Q - Nick the obvious question, after as many years with The Shades Of Blue, why did you strike out on your own? What are you looking to do that you couldn't do before?
A - Well, where did you get the information that I struck out on my own? (laughs)
Q - I thought I read it online. You're still with the group?
A - I have a new group. I have eliminated some personnel. (laughs)
Q - Are there two The Shades Of Blue groups out there?
A - They should be presenting themselves as a Tribute to my old group, Andy Alonzo, Stuart Avig and whoever else they got to fill in. We had a little tete to tete with the lawyers and they're actually breaking the law, so I'm just going on about my business. I'm the only original member of the original group. As far as promoters go, all the promoters I've talked to said we only deal with the original members because of the truth in music and entertainment. I'm standing on solid ground. So, I just continue on. If they want to play their little games, then, well they'll play their games.
Q - How do you bill your group then? Nick Marinelli And The Shades Of Blue?
A - The Shades Of Blue, SOB Entertainment, which is my company. As I talk to promoters, they find out, OK, I see what's going on. So, I'm basically in the right. They're in the wrong. We just let things play out the way they are. I've been with numerous friends of mine who have been through the same situation, like The Contours, The Reflections and on and on. They're all good friends of mine and they said don't spend the money on legal stuff because it's a waste of time and money.
Q - I believe in New York State, there's some kind of law on the books that says you have to have at least one original member in a group to use the original name of the group. Is it like that elsewhere?
A - The 27 states that I'm aware of that are now on line, it says one original artists of the original recording who had the original hits or hit. So, that still holds. I know there's gotta be five groups that are The Platters. You've interview enough people. You know what's going on.
Q - Oh, yeah. It can be really confusing. You have to know who was in the original group and who's now standing on stage.
A - Right. But I've re-grouped and basically changed the format of the group somewhat. It used to be we'd go out and I'd carry four to six pieces band wise and of course us four singers, OK. Well, in today's climate when you take nine or ten people out there with you, there's not many venues that are going to support it anymore. So, what I've done, I've got musicians, friends of mine that have been working with me for years and I ask "would you want to re-group here?" That's kind of where we're at. So, I have members of the band that also can sing and harmonize very well. So, if we do a concert where they have a house band, we just use the singers. If not, and we have to do our regular show, then they also play and sing. So, it does cut down on expenses and it presents a very good show.
Q - And where are you performing at these days?

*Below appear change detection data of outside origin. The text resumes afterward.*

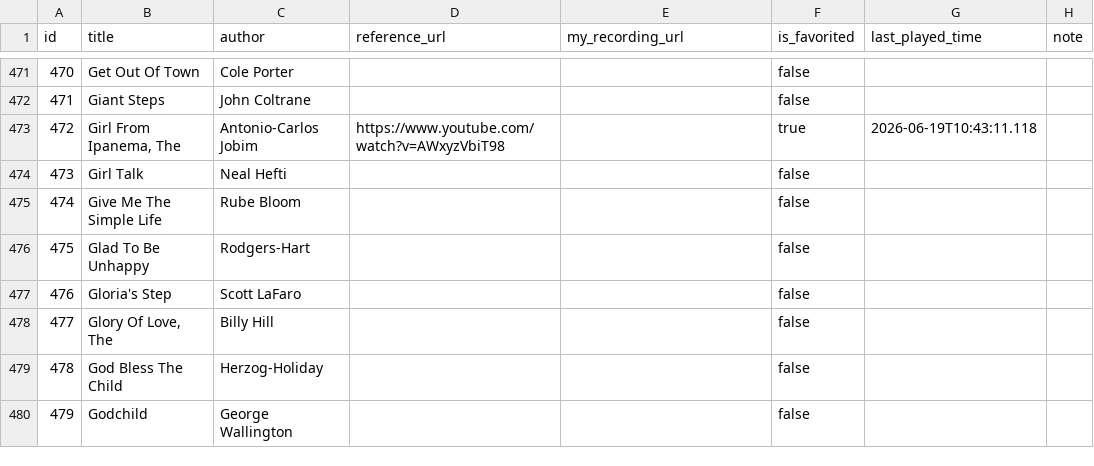
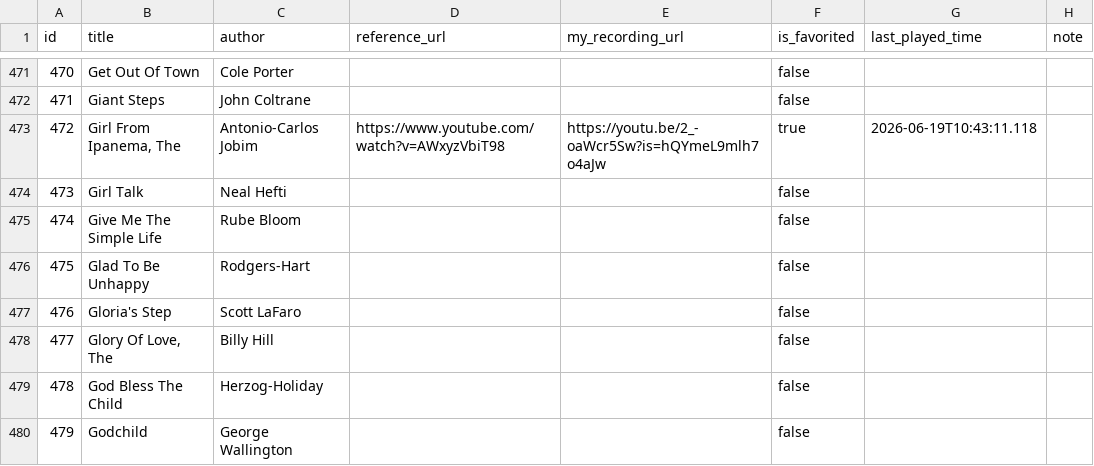
Before and after one commit to sjonany/sjonany.github.io, a CSV file: jazz-standards-tracker/jazz_tracker_backup.csv, drawn as a sheet; only a part is shown, gaps mark what is left out.

Commit message:
Update jazz tracker CSV (auto-sync from email 2026-06-25 21:20)

```diff
--- a/jazz-standards-tracker/jazz_tracker_backup.csv
+++ b/jazz-standards-tracker/jazz_tracker_backup.csv
@@ -472,3 +472,3 @@ id,title,author,reference_url,my_recording_url,is_favorited,last_played_time,not
 471,Giant Steps,John Coltrane,,,false,,
-472,"Girl From Ipanema, The",Antonio-Carlos Jobim,https://www.youtube.com/watch?v=AWxyzVbiT98,,true,2026-06-19T10:43:11.118,
+472,"Girl From Ipanema, The",Antonio-Carlos Jobim,https://www.youtube.com/watch?v=AWxyzVbiT98,https://youtu.be/2_-oaWcr5Sw?is=hQYmeL9mlh7o4aJw,true,2026-06-19T10:43:11.118,
 473,Girl Talk,Neal Hefti,,,false,,
```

A - Basically all over the United States. We do cruises and all kinds of stuff right now. I'm building up the bookings for 2010. We'll be out in California for a couple of shows. We've got a couple of things pending. Last year we probably did 35 shows for the year. And that was cut back from the year before that because of the economy. On average we try to get out once a weekend. We stay pretty busy.
Q - Were The Shades Of Blue a very popular group in the Detroit area in the mid-1960s?
A - Yes.
Q - You would be performing at nightclubs?
A - Yeah. A lot of club venues because back then. There was The Twenty Grand, The Grande Room and The Rooster Tail. There were all kinds of venues that were really open to the music.
Q - What happened to the group when "Oh How Happy" became a hit?
A - Oh, wow. Three of us guys were in college. Linda was not in college. We had a girl in the group. We had to hit the ground running 'cause we had recorded the song in like the December - January area and by April (1966) it was topping the charts. It was number one in probably 50% of the US. We were doing very, very well. So, by the time May rolled around, it was like get out of college and hit the ground running. So, that's basically what it was. I wasn't home for a whole year from the time it really hit.
Q - What year were you in college - Freshman? Senior?
A - First year. I completed one year of college and hit the road. (laughs)
Q - Did you do the Dick Clark tours?
A - Yes.
Q - Who were you on tour with?
A - One tour we were on with The Rascals, B.J. Thomas, all the Action dancers and of course (from Where The Action Is TV show) Steve Alaimo, Keith Allison, The Critters, The Knickerbockers were with us. We hit it off very well with The Rascals 'cause they were right in our same bag, R&B stuff.
Q - That must've been a rough life. From what I've been told by various performers, you didn't always get the opportunity to stay in a hotel.
A - Well, that's true. On our tour, I think we hit a hotel every other night. On that one tour we did 42 shows in 32 days or something like that.
Q - You probably only got to perform about 3 songs.
A - Yeah, that's about it, and then you got to watch the rest of the show, depending on where you were in the line-up. At that time I think B.J. Thomas' band was backing up pretty much all the people except The Rascals and The Critters. They were self-contained. That was fun. I enjoyed touring, so that's the first thing. A couple other guys in the original group weren't too fond of hitting the road. I had a ball.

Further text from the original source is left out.